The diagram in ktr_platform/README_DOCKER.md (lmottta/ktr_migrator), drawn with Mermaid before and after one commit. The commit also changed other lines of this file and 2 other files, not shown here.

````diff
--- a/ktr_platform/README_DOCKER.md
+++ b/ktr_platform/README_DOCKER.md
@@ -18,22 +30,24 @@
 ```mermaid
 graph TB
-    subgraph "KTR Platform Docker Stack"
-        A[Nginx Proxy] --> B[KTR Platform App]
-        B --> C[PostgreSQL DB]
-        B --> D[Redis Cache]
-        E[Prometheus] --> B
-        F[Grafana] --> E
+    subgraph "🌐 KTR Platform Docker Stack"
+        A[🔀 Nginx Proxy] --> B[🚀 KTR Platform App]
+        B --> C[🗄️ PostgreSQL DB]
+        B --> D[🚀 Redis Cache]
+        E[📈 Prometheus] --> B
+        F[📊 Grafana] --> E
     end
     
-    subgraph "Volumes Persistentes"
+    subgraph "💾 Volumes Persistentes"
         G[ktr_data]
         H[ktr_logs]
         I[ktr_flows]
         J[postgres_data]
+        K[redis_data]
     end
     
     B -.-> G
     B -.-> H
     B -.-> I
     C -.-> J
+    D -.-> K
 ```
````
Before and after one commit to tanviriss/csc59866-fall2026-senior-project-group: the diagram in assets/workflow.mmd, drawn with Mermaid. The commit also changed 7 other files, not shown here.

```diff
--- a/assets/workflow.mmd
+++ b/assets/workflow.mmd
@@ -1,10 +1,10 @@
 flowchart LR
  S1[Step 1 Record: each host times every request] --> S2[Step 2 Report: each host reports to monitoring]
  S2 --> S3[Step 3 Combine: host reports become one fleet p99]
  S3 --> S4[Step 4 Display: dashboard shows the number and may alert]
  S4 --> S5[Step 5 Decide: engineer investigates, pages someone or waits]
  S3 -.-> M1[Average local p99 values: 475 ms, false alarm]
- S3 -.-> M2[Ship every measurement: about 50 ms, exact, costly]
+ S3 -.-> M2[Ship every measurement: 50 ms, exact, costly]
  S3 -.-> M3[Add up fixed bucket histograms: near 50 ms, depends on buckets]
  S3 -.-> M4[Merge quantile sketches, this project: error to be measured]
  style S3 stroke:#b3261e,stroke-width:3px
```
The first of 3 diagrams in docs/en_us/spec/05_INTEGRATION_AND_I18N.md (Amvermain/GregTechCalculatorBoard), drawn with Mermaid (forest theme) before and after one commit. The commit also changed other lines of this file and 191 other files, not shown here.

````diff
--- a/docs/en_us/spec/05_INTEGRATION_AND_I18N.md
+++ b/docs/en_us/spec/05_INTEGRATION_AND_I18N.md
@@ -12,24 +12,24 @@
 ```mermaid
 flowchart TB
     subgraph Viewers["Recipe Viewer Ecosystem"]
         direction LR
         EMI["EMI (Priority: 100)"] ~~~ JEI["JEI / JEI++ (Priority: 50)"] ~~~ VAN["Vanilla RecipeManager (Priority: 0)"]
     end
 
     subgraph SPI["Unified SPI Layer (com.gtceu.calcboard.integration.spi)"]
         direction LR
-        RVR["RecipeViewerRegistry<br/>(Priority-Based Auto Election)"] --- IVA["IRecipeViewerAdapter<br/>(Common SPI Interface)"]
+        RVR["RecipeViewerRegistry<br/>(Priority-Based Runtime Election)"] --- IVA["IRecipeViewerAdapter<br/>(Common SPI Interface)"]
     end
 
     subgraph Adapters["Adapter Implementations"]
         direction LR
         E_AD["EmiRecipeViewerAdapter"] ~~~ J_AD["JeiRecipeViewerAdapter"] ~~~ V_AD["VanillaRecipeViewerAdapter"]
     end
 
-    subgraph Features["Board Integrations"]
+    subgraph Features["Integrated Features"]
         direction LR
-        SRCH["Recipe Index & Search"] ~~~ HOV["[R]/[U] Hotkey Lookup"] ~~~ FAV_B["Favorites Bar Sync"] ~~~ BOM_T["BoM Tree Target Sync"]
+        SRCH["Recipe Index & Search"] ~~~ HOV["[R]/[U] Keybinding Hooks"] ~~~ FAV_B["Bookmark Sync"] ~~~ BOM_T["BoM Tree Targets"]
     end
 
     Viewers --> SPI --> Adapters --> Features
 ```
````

::::

Task: Each line above that carries the string "subgraph" has to be returned.

Written solution:
-    subgraph "KTR Platform Docker Stack"
+    subgraph "🌐 KTR Platform Docker Stack"
-    subgraph "Volumes Persistentes"
+    subgraph "💾 Volumes Persistentes"
     subgraph Viewers["Recipe Viewer Ecosystem"]
     subgraph SPI["Unified SPI Layer (com.gtceu.calcboard.integration.spi)"]
     subgraph Adapters["Adapter Implementations"]
-    subgraph Features["Board Integrations"]
+    subgraph Features["Integrated Features"]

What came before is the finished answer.